### Data for analysis
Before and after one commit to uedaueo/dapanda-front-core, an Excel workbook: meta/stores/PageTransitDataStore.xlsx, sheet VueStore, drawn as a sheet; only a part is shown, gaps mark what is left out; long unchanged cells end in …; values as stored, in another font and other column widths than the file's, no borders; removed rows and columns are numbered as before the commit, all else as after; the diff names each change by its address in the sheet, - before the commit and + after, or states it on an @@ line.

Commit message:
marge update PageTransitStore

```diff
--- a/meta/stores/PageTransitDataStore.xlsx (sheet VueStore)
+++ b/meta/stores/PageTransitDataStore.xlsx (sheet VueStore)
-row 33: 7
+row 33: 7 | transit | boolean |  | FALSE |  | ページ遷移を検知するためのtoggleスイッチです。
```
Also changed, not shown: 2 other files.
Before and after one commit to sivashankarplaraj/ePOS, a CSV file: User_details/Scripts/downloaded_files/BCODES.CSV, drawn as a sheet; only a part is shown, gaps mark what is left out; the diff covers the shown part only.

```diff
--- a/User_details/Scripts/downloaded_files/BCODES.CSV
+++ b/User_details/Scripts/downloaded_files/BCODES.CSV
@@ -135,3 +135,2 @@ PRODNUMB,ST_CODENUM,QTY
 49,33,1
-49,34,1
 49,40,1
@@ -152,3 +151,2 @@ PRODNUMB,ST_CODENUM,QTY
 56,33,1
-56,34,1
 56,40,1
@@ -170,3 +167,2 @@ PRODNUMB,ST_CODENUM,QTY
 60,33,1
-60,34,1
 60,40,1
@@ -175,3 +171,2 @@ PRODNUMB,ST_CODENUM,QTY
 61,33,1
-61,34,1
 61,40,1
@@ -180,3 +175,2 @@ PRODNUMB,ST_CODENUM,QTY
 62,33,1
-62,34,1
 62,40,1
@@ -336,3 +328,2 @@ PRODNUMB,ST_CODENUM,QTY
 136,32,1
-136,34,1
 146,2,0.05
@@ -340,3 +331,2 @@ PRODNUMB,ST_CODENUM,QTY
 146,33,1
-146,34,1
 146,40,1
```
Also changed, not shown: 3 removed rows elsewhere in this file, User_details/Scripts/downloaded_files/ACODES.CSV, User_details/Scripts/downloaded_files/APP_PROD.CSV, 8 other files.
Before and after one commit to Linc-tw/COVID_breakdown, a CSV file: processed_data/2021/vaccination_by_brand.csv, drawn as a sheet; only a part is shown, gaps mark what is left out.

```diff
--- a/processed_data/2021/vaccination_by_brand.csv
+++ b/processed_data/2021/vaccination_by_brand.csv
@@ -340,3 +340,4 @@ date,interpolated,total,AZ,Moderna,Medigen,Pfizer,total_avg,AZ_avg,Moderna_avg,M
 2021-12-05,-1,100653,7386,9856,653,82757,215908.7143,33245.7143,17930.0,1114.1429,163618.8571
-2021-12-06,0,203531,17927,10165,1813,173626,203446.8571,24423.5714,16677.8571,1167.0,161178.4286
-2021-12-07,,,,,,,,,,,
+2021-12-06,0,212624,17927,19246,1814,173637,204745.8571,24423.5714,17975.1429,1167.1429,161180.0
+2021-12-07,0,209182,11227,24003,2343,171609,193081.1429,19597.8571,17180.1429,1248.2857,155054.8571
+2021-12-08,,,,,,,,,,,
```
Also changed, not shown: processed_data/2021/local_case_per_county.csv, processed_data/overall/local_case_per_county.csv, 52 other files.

### Exercise prompt
Return all lines of the material above in which "meta" occurs.

### Result
Before and after one commit to uedaueo/dapanda-front-core, an Excel workbook: meta/stores/PageTransitDataStore.xlsx, sheet VueStore, drawn as a sheet; only a part is shown, gaps mark what is left out; long unchanged cells end in …; values as stored, in another font and other column widths than the file's, no borders; removed rows and columns are numbered as before the commit, all else as after; the diff names each change by its address in the sheet, - before the commit and + after, or states it on an @@ line.
--- a/meta/stores/PageTransitDataStore.xlsx (sheet VueStore)
+++ b/meta/stores/PageTransitDataStore.xlsx (sheet VueStore)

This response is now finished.